*** Opening of Input records ***
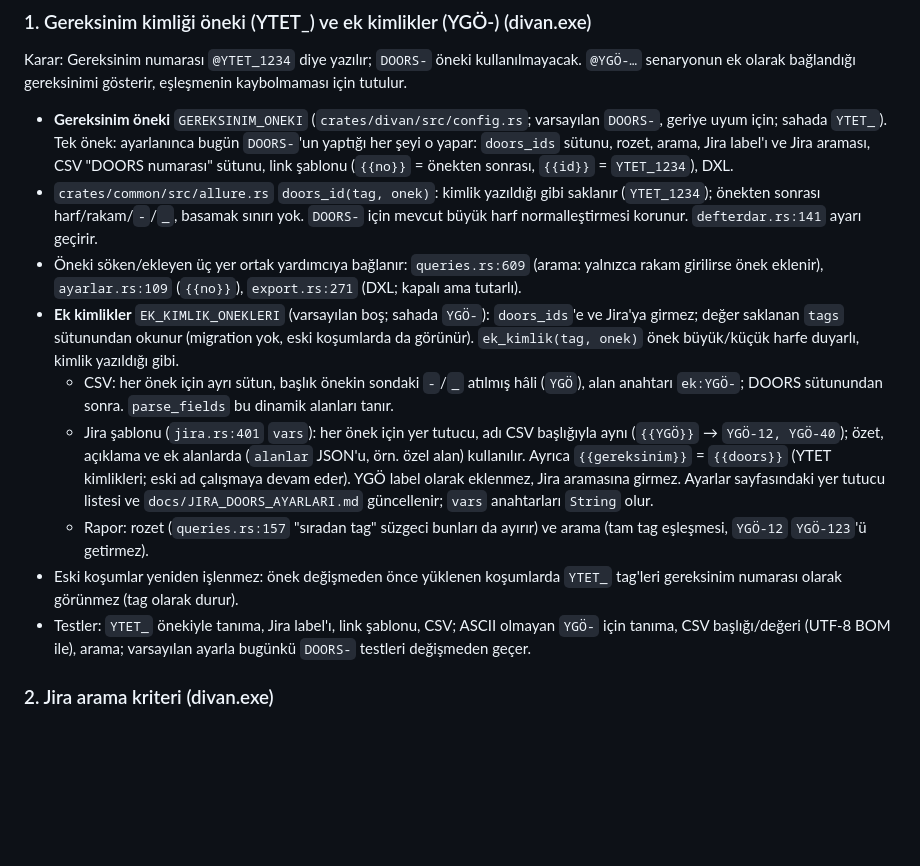
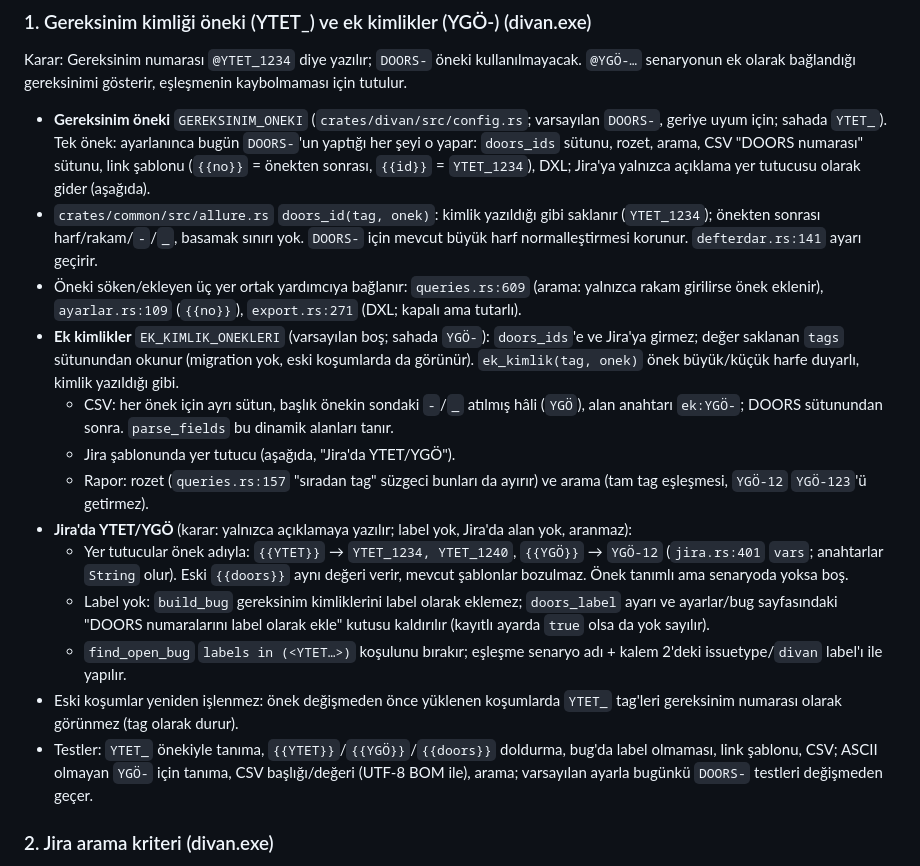
Before and after one commit to Oltan/raporcu, a Markdown page: docs/SONRAKI_BUILD_PLANI.md, the part around the change. Rendered like a GitHub page; blank space fills up the shorter version.

Commit message:
Plan: YTET/YGÖ Jira'da yalnızca açıklamada ({{YTET}}, {{YGÖ}}); label ve label araması yok
Co-Authored-By: Claude Opus 5.5 <noreply@anthropic.com>
Claude-Session: https://claude.ai/code/session_014xFkeYccNfLqMArSu4CLU5

```diff
--- a/docs/SONRAKI_BUILD_PLANI.md
+++ b/docs/SONRAKI_BUILD_PLANI.md
@@ -38,8 +38,9 @@ Karar: Gereksinim numarası `@YTET_1234` diye yazılır; `DOORS-` öneki kullan
 senaryonun ek olarak bağlandığı gereksinimi gösterir, eşleşmenin kaybolmaması için tutulur.
 - **Gereksinim öneki** `GEREKSINIM_ONEKI` (`crates/divan/src/config.rs`; varsayılan `DOORS-`,
   geriye uyum için; sahada `YTET_`). Tek önek: ayarlanınca bugün `DOORS-`'un yaptığı her şeyi
-  o yapar: `doors_ids` sütunu, rozet, arama, Jira label'ı ve Jira araması, CSV "DOORS numarası"
-  sütunu, link şablonu (`{{no}}` = önekten sonrası, `{{id}}` = `YTET_1234`), DXL.
+  o yapar: `doors_ids` sütunu, rozet, arama, CSV "DOORS numarası"
+  sütunu, link şablonu (`{{no}}` = önekten sonrası, `{{id}}` = `YTET_1234`), DXL; Jira'ya
+  yalnızca açıklama yer tutucusu olarak gider (aşağıda).
 - `crates/common/src/allure.rs` `doors_id(tag, onek)`: kimlik yazıldığı gibi saklanır
   (`YTET_1234`); önekten sonrası harf/rakam/`-`/`_`, basamak sınırı yok. `DOORS-` için mevcut
   büyük harf normalleştirmesi korunur. `defterdar.rs:141` ayarı geçirir.
@@ -50,16 +51,22 @@ senaryonun ek olarak bağlandığı gereksinimi gösterir, eşleşmenin kaybolma
   `ek_kimlik(tag, onek)` önek büyük/küçük harfe duyarlı, kimlik yazıldığı gibi.
   - CSV: her önek için ayrı sütun, başlık önekin sondaki `-`/`_` atılmış hâli (`YGÖ`), alan
     anahtarı `ek:YGÖ-`; DOORS sütunundan sonra. `parse_fields` bu dinamik alanları tanır.
-  - Jira şablonu (`jira.rs:401` `vars`): her önek için yer tutucu, adı CSV başlığıyla aynı
-    (`{{YGÖ}}` → `YGÖ-12, YGÖ-40`); özet, açıklama ve ek alanlarda (`alanlar` JSON'u, örn. özel
-    alan) kullanılır. Ayrıca `{{gereksinim}}` = `{{doors}}` (YTET kimlikleri; eski ad çalışmaya
-    devam eder). YGÖ label olarak eklenmez, Jira aramasına girmez. Ayarlar sayfasındaki yer
-    tutucu listesi ve `docs/JIRA_DOORS_AYARLARI.md` güncellenir; `vars` anahtarları `String` olur.
+  - Jira şablonunda yer tutucu (aşağıda, "Jira'da YTET/YGÖ").
   - Rapor: rozet (`queries.rs:157` "sıradan tag" süzgeci bunları da ayırır) ve arama (tam tag
     eşleşmesi, `YGÖ-12` `YGÖ-123`'ü getirmez).
+- **Jira'da YTET/YGÖ** (karar: yalnızca açıklamaya yazılır; label yok, Jira'da alan yok, aranmaz):
+  - Yer tutucular önek adıyla: `{{YTET}}` → `YTET_1234, YTET_1240`, `{{YGÖ}}` → `YGÖ-12`
+    (`jira.rs:401` `vars`; anahtarlar `String` olur). Eski `{{doors}}` aynı değeri verir, mevcut
+    şablonlar bozulmaz. Önek tanımlı ama senaryoda yoksa boş.
+  - Label yok: `build_bug` gereksinim kimliklerini label olarak eklemez; `doors_label` ayarı ve
+    ayarlar/bug sayfasındaki "DOORS numaralarını label olarak ekle" kutusu kaldırılır (kayıtlı
+    ayarda `true` olsa da yok sayılır).
+  - `find_open_bug` `labels in (<YTET…>)` koşulunu bırakır; eşleşme senaryo adı + kalem 2'deki
+    issuetype/`divan` label'ı ile yapılır.
 - Eski koşumlar yeniden işlenmez: önek değişmeden önce yüklenen koşumlarda `YTET_` tag'leri
   gereksinim numarası olarak görünmez (tag olarak durur).
-- Testler: `YTET_` önekiyle tanıma, Jira label'ı, link şablonu, CSV; ASCII olmayan `YGÖ-` için
+- Testler: `YTET_` önekiyle tanıma, `{{YTET}}`/`{{YGÖ}}`/`{{doors}}` doldurma, bug'da label
+  olmaması, link şablonu, CSV; ASCII olmayan `YGÖ-` için
   tanıma, CSV başlığı/değeri (UTF-8 BOM ile), arama; varsayılan ayarla bugünkü `DOORS-` testleri
   değişmeden geçer.
 
```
*** Close of Input records ***
* What you will do *
Only the text of the listing above is copied, exactly as written; its pictures are dropped.

* Problem solution *
Before and after one commit to Oltan/raporcu, a Markdown page: docs/SONRAKI_BUILD_PLANI.md, the part around the change. Rendered like a GitHub page; blank space fills up the shorter version.

Commit message:
Plan: YTET/YGÖ Jira'da yalnızca açıklamada ({{YTET}}, {{YGÖ}}); label ve label araması yok
Co-Authored-By: Claude Opus 5.5 <noreply@anthropic.com>
Claude-Session: https://claude.ai/code/session_014xFkeYccNfLqMArSu4CLU5

```diff
--- a/docs/SONRAKI_BUILD_PLANI.md
+++ b/docs/SONRAKI_BUILD_PLANI.md
@@ -38,8 +38,9 @@ Karar: Gereksinim numarası `@YTET_1234` diye yazılır; `DOORS-` öneki kullan
 senaryonun ek olarak bağlandığı gereksinimi gösterir, eşleşmenin kaybolmaması için tutulur.
 - **Gereksinim öneki** `GEREKSINIM_ONEKI` (`crates/divan/src/config.rs`; varsayılan `DOORS-`,
   geriye uyum için; sahada `YTET_`). Tek önek: ayarlanınca bugün `DOORS-`'un yaptığı her şeyi
-  o yapar: `doors_ids` sütunu, rozet, arama, Jira label'ı ve Jira araması, CSV "DOORS numarası"
-  sütunu, link şablonu (`{{no}}` = önekten sonrası, `{{id}}` = `YTET_1234`), DXL.
+  o yapar: `doors_ids` sütunu, rozet, arama, CSV "DOORS numarası"
+  sütunu, link şablonu (`{{no}}` = önekten sonrası, `{{id}}` = `YTET_1234`), DXL; Jira'ya
+  yalnızca açıklama yer tutucusu olarak gider (aşağıda).
 - `crates/common/src/allure.rs` `doors_id(tag, onek)`: kimlik yazıldığı gibi saklanır
   (`YTET_1234`); önekten sonrası harf/rakam/`-`/`_`, basamak sınırı yok. `DOORS-` için mevcut
   büyük harf normalleştirmesi korunur. `defterdar.rs:141` ayarı geçirir.
@@ -50,16 +51,22 @@ senaryonun ek olarak bağlandığı gereksinimi gösterir, eşleşmenin kaybolma
   `ek_kimlik(tag, onek)` önek büyük/küçük harfe duyarlı, kimlik yazıldığı gibi.
   - CSV: her önek için ayrı sütun, başlık önekin sondaki `-`/`_` atılmış hâli (`YGÖ`), alan
     anahtarı `ek:YGÖ-`; DOORS sütunundan sonra. `parse_fields` bu dinamik alanları tanır.
-  - Jira şablonu (`jira.rs:401` `vars`): her önek için yer tutucu, adı CSV başlığıyla aynı
-    (`{{YGÖ}}` → `YGÖ-12, YGÖ-40`); özet, açıklama ve ek alanlarda (`alanlar` JSON'u, örn. özel
-    alan) kullanılır. Ayrıca `{{gereksinim}}` = `{{doors}}` (YTET kimlikleri; eski ad çalışmaya
-    devam eder). YGÖ label olarak eklenmez, Jira aramasına girmez. Ayarlar sayfasındaki yer
-    tutucu listesi ve `docs/JIRA_DOORS_AYARLARI.md` güncellenir; `vars` anahtarları `String` olur.
+  - Jira şablonunda yer tutucu (aşağıda, "Jira'da YTET/YGÖ").
   - Rapor: rozet (`queries.rs:157` "sıradan tag" süzgeci bunları da ayırır) ve arama (tam tag
     eşleşmesi, `YGÖ-12` `YGÖ-123`'ü getirmez).
+- **Jira'da YTET/YGÖ** (karar: yalnızca açıklamaya yazılır; label yok, Jira'da alan yok, aranmaz):
+  - Yer tutucular önek adıyla: `{{YTET}}` → `YTET_1234, YTET_1240`, `{{YGÖ}}` → `YGÖ-12`
+    (`jira.rs:401` `vars`; anahtarlar `String` olur). Eski `{{doors}}` aynı değeri verir, mevcut
+    şablonlar bozulmaz. Önek tanımlı ama senaryoda yoksa boş.
+  - Label yok: `build_bug` gereksinim kimliklerini label olarak eklemez; `doors_label` ayarı ve
+    ayarlar/bug sayfasındaki "DOORS numaralarını label olarak ekle" kutusu kaldırılır (kayıtlı
+    ayarda `true` olsa da yok sayılır).
+  - `find_open_bug` `labels in (<YTET…>)` koşulunu bırakır; eşleşme senaryo adı + kalem 2'deki
+    issuetype/`divan` label'ı ile yapılır.
 - Eski koşumlar yeniden işlenmez: önek değişmeden önce yüklenen koşumlarda `YTET_` tag'leri
   gereksinim numarası olarak görünmez (tag olarak durur).
-- Testler: `YTET_` önekiyle tanıma, Jira label'ı, link şablonu, CSV; ASCII olmayan `YGÖ-` için
+- Testler: `YTET_` önekiyle tanıma, `{{YTET}}`/`{{YGÖ}}`/`{{doors}}` doldurma, bug'da label
+  olmaması, link şablonu, CSV; ASCII olmayan `YGÖ-` için
   tanıma, CSV başlığı/değeri (UTF-8 BOM ile), arama; varsayılan ayarla bugünkü `DOORS-` testleri
   değişmeden geçer.
 
```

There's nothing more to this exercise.